PROBLEM DESCRIPTION: Find every line below with the string "proxyip" and pick it out.

(Dataset records)
>>>
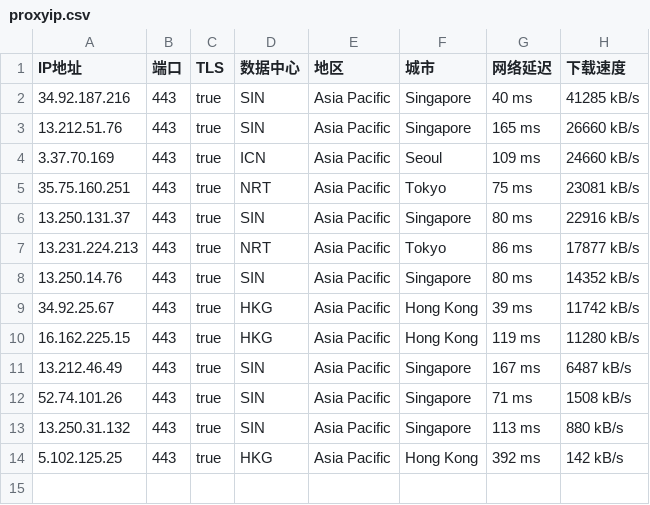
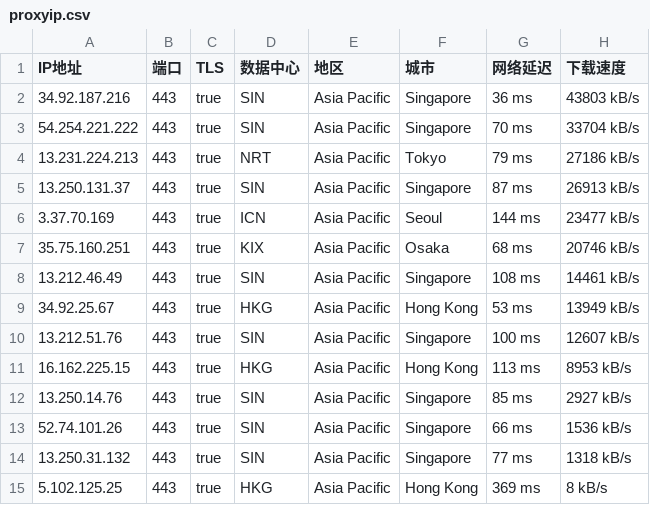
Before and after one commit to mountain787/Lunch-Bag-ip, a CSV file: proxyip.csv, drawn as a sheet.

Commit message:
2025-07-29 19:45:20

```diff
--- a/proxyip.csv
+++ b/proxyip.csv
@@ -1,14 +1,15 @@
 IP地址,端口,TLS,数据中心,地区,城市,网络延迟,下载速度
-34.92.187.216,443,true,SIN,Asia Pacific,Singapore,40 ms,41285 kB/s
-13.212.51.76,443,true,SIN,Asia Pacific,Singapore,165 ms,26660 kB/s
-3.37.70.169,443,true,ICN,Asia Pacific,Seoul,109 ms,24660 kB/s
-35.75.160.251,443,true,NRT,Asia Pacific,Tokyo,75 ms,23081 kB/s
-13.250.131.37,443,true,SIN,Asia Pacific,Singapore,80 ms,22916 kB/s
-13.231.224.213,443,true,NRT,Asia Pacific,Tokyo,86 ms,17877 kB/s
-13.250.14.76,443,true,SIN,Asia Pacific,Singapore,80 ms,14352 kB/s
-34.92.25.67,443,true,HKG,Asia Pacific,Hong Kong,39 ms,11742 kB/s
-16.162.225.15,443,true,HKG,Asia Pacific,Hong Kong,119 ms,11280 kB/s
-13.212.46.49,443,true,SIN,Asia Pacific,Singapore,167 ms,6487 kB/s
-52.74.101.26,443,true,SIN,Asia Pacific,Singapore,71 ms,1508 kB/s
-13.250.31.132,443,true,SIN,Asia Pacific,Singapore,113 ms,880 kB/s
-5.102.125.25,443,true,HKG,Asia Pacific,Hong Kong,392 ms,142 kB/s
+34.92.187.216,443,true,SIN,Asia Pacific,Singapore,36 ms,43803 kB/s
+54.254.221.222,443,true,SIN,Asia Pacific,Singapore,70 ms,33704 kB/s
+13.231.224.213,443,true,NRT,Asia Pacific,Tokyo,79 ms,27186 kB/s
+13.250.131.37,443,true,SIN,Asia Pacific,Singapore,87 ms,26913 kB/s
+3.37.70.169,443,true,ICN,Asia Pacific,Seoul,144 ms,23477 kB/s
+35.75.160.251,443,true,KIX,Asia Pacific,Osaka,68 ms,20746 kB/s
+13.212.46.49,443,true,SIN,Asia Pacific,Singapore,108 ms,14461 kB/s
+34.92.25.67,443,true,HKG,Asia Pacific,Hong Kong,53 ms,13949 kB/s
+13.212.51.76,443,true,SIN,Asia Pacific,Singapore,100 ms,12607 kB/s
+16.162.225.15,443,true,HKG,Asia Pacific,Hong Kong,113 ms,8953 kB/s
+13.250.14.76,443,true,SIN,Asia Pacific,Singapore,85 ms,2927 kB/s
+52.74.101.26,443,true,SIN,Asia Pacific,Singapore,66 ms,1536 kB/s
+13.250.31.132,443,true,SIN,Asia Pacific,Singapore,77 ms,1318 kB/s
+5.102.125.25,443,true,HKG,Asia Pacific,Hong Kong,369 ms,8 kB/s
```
<<<
>>>
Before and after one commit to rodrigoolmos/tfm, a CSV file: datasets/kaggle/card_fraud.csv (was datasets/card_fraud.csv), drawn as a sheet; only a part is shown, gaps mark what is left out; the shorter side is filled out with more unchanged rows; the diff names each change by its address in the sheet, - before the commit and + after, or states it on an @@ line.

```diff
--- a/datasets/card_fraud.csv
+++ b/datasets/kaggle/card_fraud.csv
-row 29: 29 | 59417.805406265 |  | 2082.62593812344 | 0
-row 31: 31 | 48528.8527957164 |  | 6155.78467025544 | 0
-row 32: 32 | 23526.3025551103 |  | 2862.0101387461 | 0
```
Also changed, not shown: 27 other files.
<<<
>>>
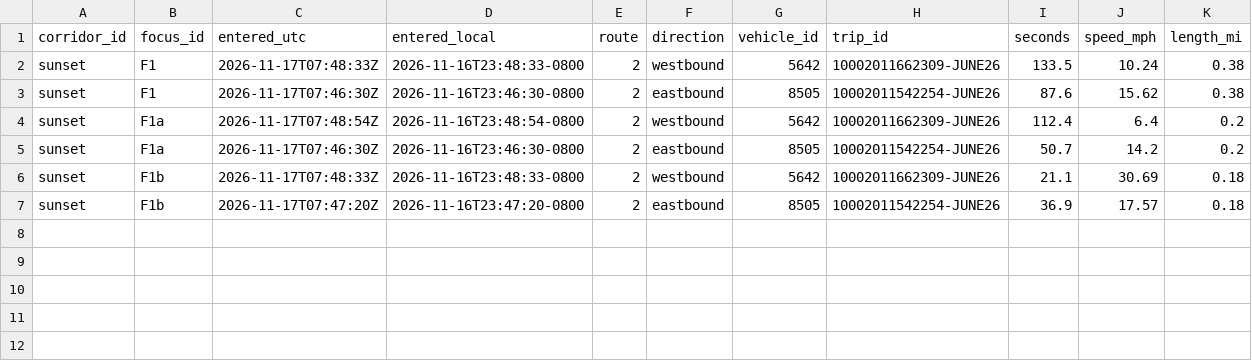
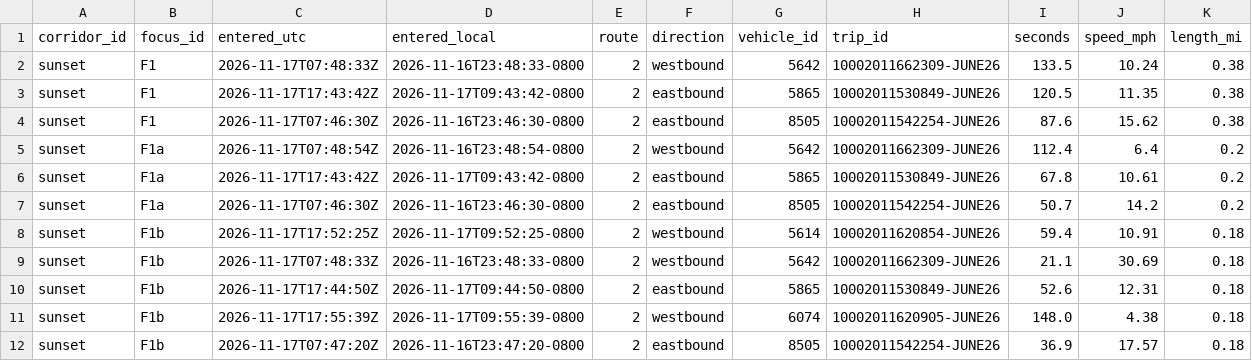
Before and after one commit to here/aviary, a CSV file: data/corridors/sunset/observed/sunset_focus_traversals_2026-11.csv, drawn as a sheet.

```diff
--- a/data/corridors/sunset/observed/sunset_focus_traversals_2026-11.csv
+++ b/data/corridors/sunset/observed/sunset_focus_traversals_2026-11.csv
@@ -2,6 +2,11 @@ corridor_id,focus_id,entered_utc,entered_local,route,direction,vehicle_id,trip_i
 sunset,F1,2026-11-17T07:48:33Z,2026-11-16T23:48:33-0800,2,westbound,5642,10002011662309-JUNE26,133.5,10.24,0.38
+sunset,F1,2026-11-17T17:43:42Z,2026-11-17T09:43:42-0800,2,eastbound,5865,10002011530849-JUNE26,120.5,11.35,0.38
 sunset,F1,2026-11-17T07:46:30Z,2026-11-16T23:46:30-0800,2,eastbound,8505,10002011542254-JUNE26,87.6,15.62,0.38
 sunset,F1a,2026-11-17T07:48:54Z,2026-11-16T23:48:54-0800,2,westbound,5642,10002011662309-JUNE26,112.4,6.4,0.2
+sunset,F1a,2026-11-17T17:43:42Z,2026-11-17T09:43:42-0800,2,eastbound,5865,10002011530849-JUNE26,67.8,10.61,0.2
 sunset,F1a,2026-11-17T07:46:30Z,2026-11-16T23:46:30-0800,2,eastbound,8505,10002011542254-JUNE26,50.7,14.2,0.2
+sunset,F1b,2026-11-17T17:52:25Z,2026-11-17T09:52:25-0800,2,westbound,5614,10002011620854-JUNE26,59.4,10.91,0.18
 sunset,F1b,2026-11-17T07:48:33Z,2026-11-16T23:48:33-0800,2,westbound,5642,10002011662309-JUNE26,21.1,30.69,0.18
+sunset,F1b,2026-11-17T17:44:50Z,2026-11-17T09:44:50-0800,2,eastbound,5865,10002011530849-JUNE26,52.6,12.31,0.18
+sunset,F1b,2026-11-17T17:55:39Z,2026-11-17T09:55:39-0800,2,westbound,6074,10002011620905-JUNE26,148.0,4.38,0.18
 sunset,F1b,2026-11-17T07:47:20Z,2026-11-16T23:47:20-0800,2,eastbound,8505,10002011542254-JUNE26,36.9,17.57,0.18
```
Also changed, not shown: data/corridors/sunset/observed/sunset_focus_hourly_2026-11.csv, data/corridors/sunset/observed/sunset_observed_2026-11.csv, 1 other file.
<<<
EXERCISE RESULT:
Before and after one commit to mountain787/Lunch-Bag-ip, a CSV file: proxyip.csv, drawn as a sheet.
--- a/proxyip.csv
+++ b/proxyip.csv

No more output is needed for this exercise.